§ WHAT YOU SHOULD DO:
Among the entries below, how many lines include the word "name"? Reply with only the number.
=== DATA FOR REVIEW ===
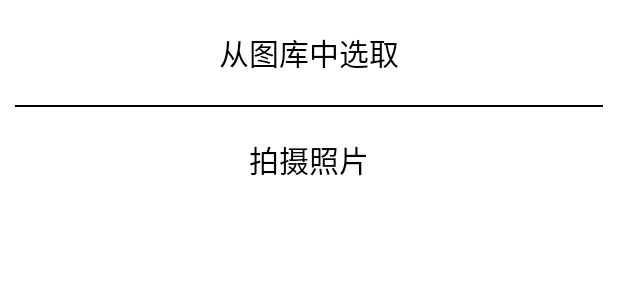
After one commit to baldrsky/Boxuegu, an Android app: the layout head_image.xml on its own in the app's theme, with its tools: preview values and no code run, on a phone screen of 412 x 824 dp. The commit adds this screen. Shown: the top 300 px of the screen. Run offline under Robolectric (Android 15) with nearby library versions, the phone set to English and light mode, and no system bars.

Commit message:
更换头像

```diff
--- a/app/src/main/AndroidManifest.xml
+++ b/app/src/main/AndroidManifest.xml
@@ -4,7 +4,7 @@
 
 
     <uses-permission android:name="android.permission.WRITE_EXTERNAL_STORAGE">
-        <uses-permission android:name="android.permisssion.CAMERA"></uses-permission>
+        <uses-permission android:name="android.permission.CAMERA"></uses-permission>
     </uses-permission>
     <application
         android:allowBackup="true"
--- /dev/null
+++ b/app/src/main/res/layout/head_image.xml
@@ -0,0 +1,35 @@
+<?xml version="1.0" encoding="utf-8"?>
+
+<LinearLayout xmlns:android="http://schemas.android.com/apk/res/android"
+    android:layout_width="match_parent"
+    android:layout_height="match_parent"
+    android:orientation="vertical"
+    android:background="@android:color/white">
+    <TextView
+        android:id="@+id/tv_select_gallery"
+        android:layout_width="match_parent"
+        android:layout_height="wrap_content"
+        android:gravity="center_horizontal"
+        android:padding="20dp"
+        android:text="从图库中选取"
+        android:textColor="#000"
+        android:textSize="20sp" />
+
+    <View
+        android:layout_width="match_parent"
+        android:layout_height="1dp"
+        android:layout_marginLeft="10dp"
+        android:layout_marginRight="10dp"
+        android:background="#000" />
+
+    <TextView
+        android:id="@+id/tv_select_camera"
+        android:layout_width="match_parent"
+        android:layout_height="wrap_content"
+        android:gravity="center_horizontal"
+        android:padding="20dp"
+        android:text="拍摄照片"
+        android:textColor="#000"
+        android:textSize="20sp" />
+
+</LinearLayout>
```
Also changed, not shown: app/src/main/java/cn/edu/gdmec/android/boxuegu/activity/UserInfoActivity.java (+233 -195 lines), app/src/main/java/cn/edu/gdmec/android/boxuegu/utils/ImageUtils.java (+51 -3 lines).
===
§ EXERCISE OUTPUT:
3